Colm Tóibín’s Brooklyn is a novel for those who look forward to their nostalgia. The book, shortlisted for the Man Booker Prize and winner of the Costa Fiction Award, is self-effacing in style. With telescopic accuracy, it focuses on the life of a young, female Irish emigrant named Eilis, who travels to Brooklyn for the opportunity to start a career. It is set in the 1950s, around the time of the author’s birth. At times the narrative seems, with its light touch and careful distance from its subjects, to be a book about the author’s putative parents.
I will refrain from spoiling the plot, which unfurls as leisurely as real life. This is not to say that nothing happens. Eilis finds various kinds of companionship, community and love. She copes with cold indifference and the death of someone she cares about. Throughout, her struggle seems to be one of loneliness. Tóibín does a masterful job of illustrating, with carefully circuitous passages of blank narration, exactly how little Eilis understands those around her and how few and precious the connections she does make are. It is not a happy book warmly lit with coddling or acceptance. Nor is it a book about tortured alienation. The tone it strikes is somewhere in the middle, in the melancholy of the simple and everyday. Unlike Pete Hamill’s North River, a book similar in theme, it does not find refuge in domesticity. It’s not a feel-good book, but it may well be a good book.
Tóibín’s style is at once intimate and austerely off-putting. Even when he narrates Eilis’s feelings, he does so with a storyteller’s distance and a refreshing departure from the contemporary trend of tortured omphaloskepsis. He creates a narrative that seems more suited to oral tradition than to the page. What should be clear language is somehow opaque, and the prose circles repetitively back around the same themes. When Eilis thinks about her boyfriend, for example, she returns again and again to certain bits of description, reinforcing her impression of him and building the same tenuous picture that is all we have, or that she has, of any other character in the book. Reading Brooklyn made me acutely aware of the insubstantiality of these sorts of descriptions and how very little it is possible to know about others through experience alone. This barrier is probably due in part to the limitations of Eilis’s perspective. She is, if not simpleminded, at least methodical in her thought and little given to large ideas or anything bordering on the transcendental.

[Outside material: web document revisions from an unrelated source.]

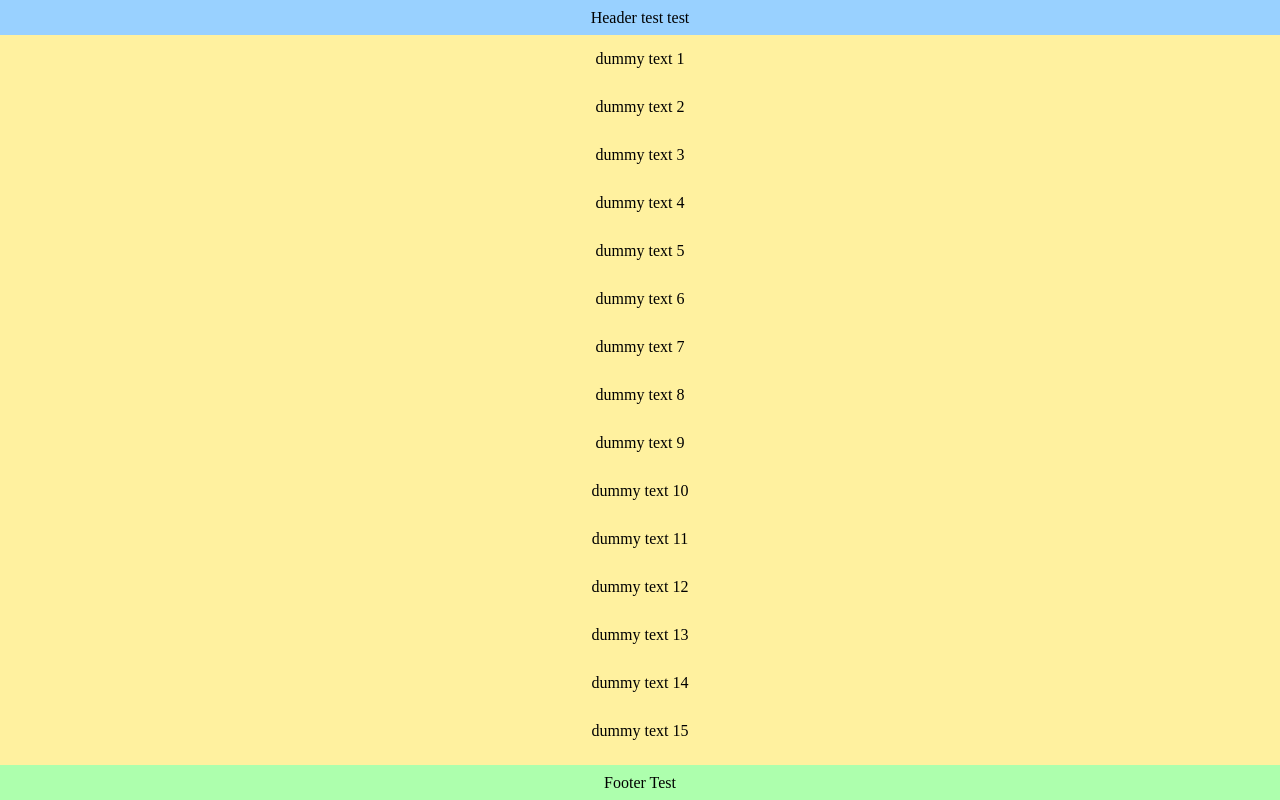
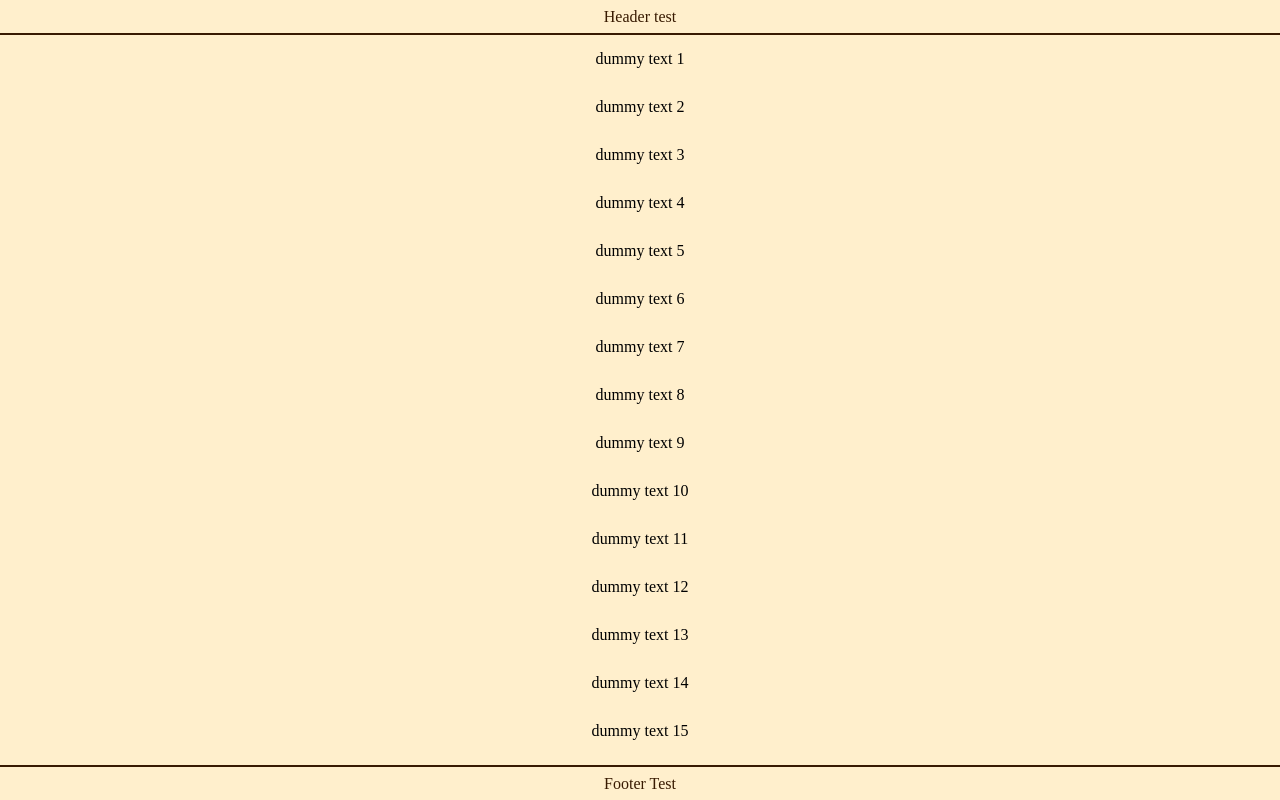
Before and after one commit to ReeveWorks/Prototype2-CommissionForm, a React (Vite) app in the folder ProtoForms/: page / in a window 1280 px wide. Shown: the top 800 px of the page. Built offline with nearby package versions, Linux system fonts and the light colour scheme.

Commit message:
v0.1 Main Page | Day 21

```diff
--- a/ProtoForms/src/App.jsx
+++ b/ProtoForms/src/App.jsx
@@ -1,5 +1,5 @@
 //Pages
-import MainPage from './components/mainPage/mainPage.jsx'
+import Body from './components/body/body.jsx'
 import Header from './components/header/header.jsx'
 import Footer from './components/footer/footer.jsx'
 
@@ -16,7 +16,7 @@ function App() {
   return (
     <div className="indexApp">
       <Header />
-      <MainPage />
+      <Body />
       <Footer/>
     </div>
   )
--- /dev/null
+++ b/ProtoForms/src/components/body/body.css
@@ -0,0 +1,5 @@
+.body {
+    background-color: var(--color-bg-main);
+    height: 100%;
+    width: 100%;
+}
--- a/ProtoForms/src/components/mainPage/mainPage.jsx
+++ b/ProtoForms/src/components/body/body.jsx
@@ -1,5 +1,5 @@
 //styles
-import './mainPage.css'
+import './body.css'
 
 //components
 
@@ -7,12 +7,12 @@ import './mainPage.css'
 import { useState } from 'react'
 
 
-function mainPage() {
+function body() {
   const [count, setCount] = useState(0)
 
   return (
     <>
-      <div className='mainPage'>
+      <div className='body'>
         <br></br>
         <p>dummy text 1</p>
         <br></br>
@@ -108,4 +108,4 @@ function mainPage() {
   )
 }
 
-export default mainPage
+export default body
--- a/ProtoForms/src/components/footer/footer.css
+++ b/ProtoForms/src/components/footer/footer.css
@@ -1,7 +1,9 @@
 .footer {
     width: 100%;
     height: 35px;
-    background-color: rgb(173, 255, 173);
+    background-color: var(--color-bg-main);
+    color: var(--color-primary);
+    border-top: 2px solid var(--color-primary);
 
     display: flex;
     position: fixed;
--- a/ProtoForms/src/components/header/header.css
+++ b/ProtoForms/src/components/header/header.css
@@ -1,7 +1,9 @@
 .header{
     width: 100%;
     height: 35px;
-    background-color: rgb(153, 209, 255);
+    background-color: var(--color-bg-main);
+    color: var(--color-primary);
+    border-bottom: 2px solid var(--color-primary);
 
     display: flex;
     position: sticky;
--- a/ProtoForms/src/components/header/header.jsx
+++ b/ProtoForms/src/components/header/header.jsx
@@ -22,7 +22,6 @@ function Header() {
     <div className='header'>
       Header
       test
-      test
     </div>
   )
 }
--- a/ProtoForms/src/components/mainPage/mainPage.css
+++ /dev/null
@@ -1,5 +0,0 @@
-.mainPage {
-    background-color: rgb(255, 241, 159);
-    height: 100%;
-    width: 100%;
-}
--- a/ProtoForms/src/styles/global.css
+++ b/ProtoForms/src/styles/global.css
@@ -9,7 +9,7 @@
 }
 
 /* Morning Mode */
-html.light {
+:root, html.light {
   --color-primary: rgba(56, 26, 1);
   --color-secondary: rgba(255, 239, 204);
   --color-bg-main: rgb(255, 239, 204);
@@ -18,7 +18,6 @@ html.light {
 }
 
 /* Night Mode */
-:root,
 html.dark {
   --color-primary: rgb(255, 255, 255);
   --color-secondary: rgba(50, 37, 97);
```
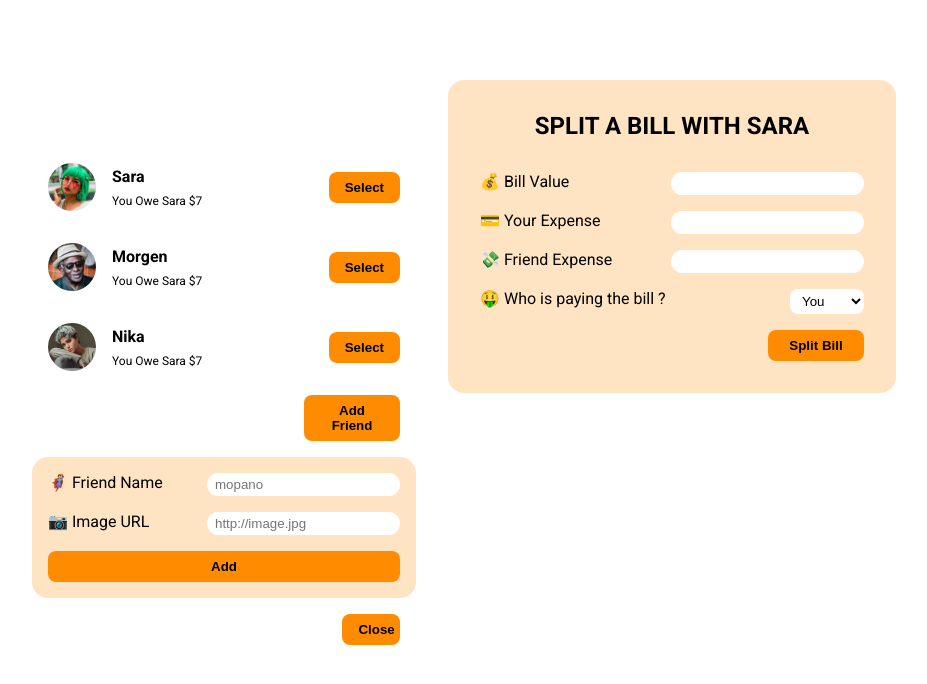
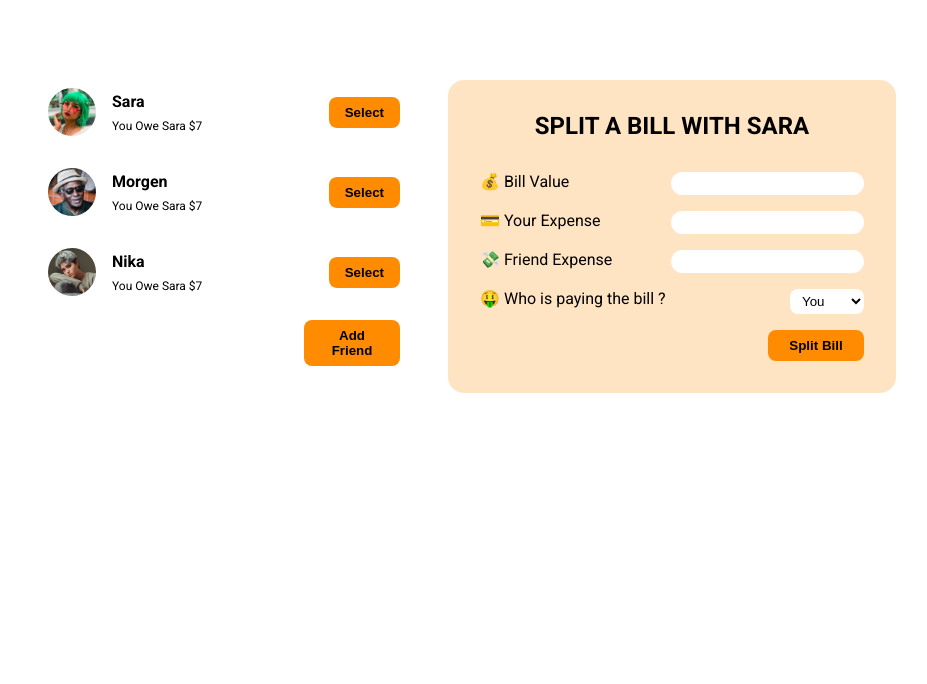
Before and after one commit to funnypar/Learn-React, a React (Create React App) app in the folder owe/: page / in a window 1280 px wide. Shown: the top 684 px of the page, without its empty margins (176-1103 px from the left). Built offline with nearby package versions, Linux system fonts and the light colour scheme.

Commit message:
implementLogicAddFriend

```diff
--- a/owe/src/App.css
+++ b/owe/src/App.css
@@ -20,6 +20,7 @@
     display: flex;
     flex-direction: column;
     gap: 1rem;
+    align-self: self-start;
 }
 .friend-wrapper {
     width: 100%;
--- a/owe/src/components/Btn.js
+++ b/owe/src/components/Btn.js
@@ -1,3 +1,11 @@
-export default function Btn({ children, classname }) {
-    return <button className={`${classname}`}>{children}</button>;
+export default function Btn({ children, classname, onClicked }) {
+    function addFriendHandler() {
+        onClicked(true);
+    }
+
+    return (
+        <button className={`${classname}`} onClick={addFriendHandler}>
+            {children}
+        </button>
+    );
 }
--- a/owe/src/components/Friends.js
+++ b/owe/src/components/Friends.js
@@ -1,6 +1,7 @@
 import Friend from "./Friend";
 import Btn from "./Btn";
 import Form from "./Form";
+import { useState } from "react";
 
 let DATABASE = [
     { id: "1p", name: "sara" },
@@ -9,14 +10,34 @@ let DATABASE = [
 ];
 
 export default function Friends() {
+    const [addFriend, setAddFriend] = useState(false);
+
     return (
         <div className="wrapper">
             {DATABASE.map((person) => {
                 return <Friend name={person.name} key={person.id} />;
             })}
-            <Btn classname={"btn-add btn"}>Add Friend</Btn>
-            <Form />
-            <Btn classname={"btn-close btn"}>Close</Btn>
+            {!addFriend ? (
+                <Btn
+                    classname={"btn-add btn"}
+                    onClicked={() => setAddFriend(!addFriend)}
+                >
+                    Add Friend
+                </Btn>
+            ) : (
+                ""
+            )}
+            {addFriend ? <Form /> : ""}
+            {addFriend ? (
+                <Btn
+                    classname={"btn-close btn"}
+                    onClicked={() => setAddFriend(!addFriend)}
+                >
+                    Close
+                </Btn>
+            ) : (
+                ""
+            )}
         </div>
     );
 }
```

Tóibín tells Eilis’s story remotely, as if removed from inevitable time. While the flavor of nostalgia his narrative style imparts is tasty – a little like meatloaf – I had to question where all of it came from – a little more like hot dogs. Both are good if I want a meaty medium for the always-enjoyable ketchup of nostalgia, but the one is more complex and the other is generically packaged inside a uniform skin. On the whole it seemed like the sort of story my grandmother might tell, with a similar level of detail, but unquestionably at a distance from its own setting. In one way, this narrative technique lends authenticity to the story. In another, it seems like a cheap way to avoid inhabiting the setting or the main character as fully as possible.
If you like your oral histories written and enjoy the luxuriant feel of a slow-paced, old-fashioned storyteller’s story, I recommend Brooklyn. If you are impatient with distance from a protagonist and might ask for a little verbal innovation, I do not. While the story is beautiful, its individual sentences are plain. They may be psychologically acute and realistic, perhaps, though the glass of distance often got in my way. But I was not verbally dazzled by the book. Rather, I was lulled. Perhaps the soporific effect is what some seek and indeed, it was a very easy book to read and even interesting to ponder. I found psychological verisimilitude inside. I found masterful technique of a certain kind. As I have said, it may well be a good book. I certainly learned a lot in the way of literary technique and pacing from its pages. Sadly, I did not enjoy it.